Version comparison data =
- - - - - - -
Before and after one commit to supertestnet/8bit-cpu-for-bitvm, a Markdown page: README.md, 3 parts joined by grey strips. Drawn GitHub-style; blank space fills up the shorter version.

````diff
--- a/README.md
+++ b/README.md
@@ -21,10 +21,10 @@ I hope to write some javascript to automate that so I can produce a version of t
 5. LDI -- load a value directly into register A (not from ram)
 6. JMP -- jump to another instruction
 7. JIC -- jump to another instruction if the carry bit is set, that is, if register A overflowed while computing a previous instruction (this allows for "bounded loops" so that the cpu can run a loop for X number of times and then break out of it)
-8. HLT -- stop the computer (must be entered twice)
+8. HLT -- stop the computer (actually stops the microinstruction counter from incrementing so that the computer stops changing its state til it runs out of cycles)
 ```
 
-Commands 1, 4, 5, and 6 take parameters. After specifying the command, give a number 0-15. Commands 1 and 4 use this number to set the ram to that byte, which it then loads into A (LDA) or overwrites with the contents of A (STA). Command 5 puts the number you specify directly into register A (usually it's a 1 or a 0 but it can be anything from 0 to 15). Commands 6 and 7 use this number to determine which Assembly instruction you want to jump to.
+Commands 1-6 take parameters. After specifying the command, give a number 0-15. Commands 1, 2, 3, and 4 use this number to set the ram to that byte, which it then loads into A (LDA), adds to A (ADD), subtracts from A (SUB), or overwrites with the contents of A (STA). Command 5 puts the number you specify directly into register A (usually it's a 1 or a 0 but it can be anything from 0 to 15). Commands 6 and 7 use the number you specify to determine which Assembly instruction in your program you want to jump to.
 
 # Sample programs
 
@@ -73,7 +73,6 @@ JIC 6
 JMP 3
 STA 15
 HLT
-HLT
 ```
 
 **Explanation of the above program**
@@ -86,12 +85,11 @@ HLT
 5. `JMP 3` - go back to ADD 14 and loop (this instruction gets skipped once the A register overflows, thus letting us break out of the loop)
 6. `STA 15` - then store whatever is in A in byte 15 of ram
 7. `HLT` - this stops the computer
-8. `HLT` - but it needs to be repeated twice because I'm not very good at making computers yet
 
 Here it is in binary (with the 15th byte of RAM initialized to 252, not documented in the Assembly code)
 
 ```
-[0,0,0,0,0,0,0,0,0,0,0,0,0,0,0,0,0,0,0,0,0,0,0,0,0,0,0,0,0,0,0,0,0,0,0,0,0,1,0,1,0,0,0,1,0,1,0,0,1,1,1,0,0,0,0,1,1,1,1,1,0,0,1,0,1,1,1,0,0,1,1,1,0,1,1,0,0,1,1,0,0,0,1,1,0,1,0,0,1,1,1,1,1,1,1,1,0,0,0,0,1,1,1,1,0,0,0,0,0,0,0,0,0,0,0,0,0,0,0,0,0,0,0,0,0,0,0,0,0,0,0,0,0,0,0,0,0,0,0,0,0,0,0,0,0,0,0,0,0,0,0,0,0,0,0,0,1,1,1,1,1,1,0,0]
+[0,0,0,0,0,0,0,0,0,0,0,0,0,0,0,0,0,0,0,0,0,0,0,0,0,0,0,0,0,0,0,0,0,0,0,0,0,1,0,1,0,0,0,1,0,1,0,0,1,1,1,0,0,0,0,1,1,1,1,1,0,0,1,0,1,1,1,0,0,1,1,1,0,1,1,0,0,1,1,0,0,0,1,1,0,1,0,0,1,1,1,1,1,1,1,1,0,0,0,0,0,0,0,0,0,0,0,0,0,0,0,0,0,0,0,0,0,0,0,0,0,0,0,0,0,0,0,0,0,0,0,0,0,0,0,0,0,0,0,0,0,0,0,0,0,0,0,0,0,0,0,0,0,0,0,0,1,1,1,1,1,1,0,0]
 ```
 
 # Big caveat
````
- - - - - - -
Exercise goal =
Whenever a line in the entries holds the word "byte", copy that line.

Output for this task =
-Commands 1, 4, 5, and 6 take parameters. After specifying the command, give a number 0-15. Commands 1 and 4 use this number to set the ram to that byte, which it then loads into A (LDA) or overwrites with the contents of A (STA). Command 5 puts the number you specify directly into register A (usually it's a 1 or a 0 but it can be anything from 0 to 15). Commands 6 and 7 use this number to determine which Assembly instruction you want to jump to.
+Commands 1-6 take parameters. After specifying the command, give a number 0-15. Commands 1, 2, 3, and 4 use this number to set the ram to that byte, which it then loads into A (LDA), adds to A (ADD), subtracts from A (SUB), or overwrites with the contents of A (STA). Command 5 puts the number you specify directly into register A (usually it's a 1 or a 0 but it can be anything from 0 to 15). Commands 6 and 7 use the number you specify to determine which Assembly instruction in your program you want to jump to.
 6. `STA 15` - then store whatever is in A in byte 15 of ram
 Here it is in binary (with the 15th byte of RAM initialized to 252, not documented in the Assembly code)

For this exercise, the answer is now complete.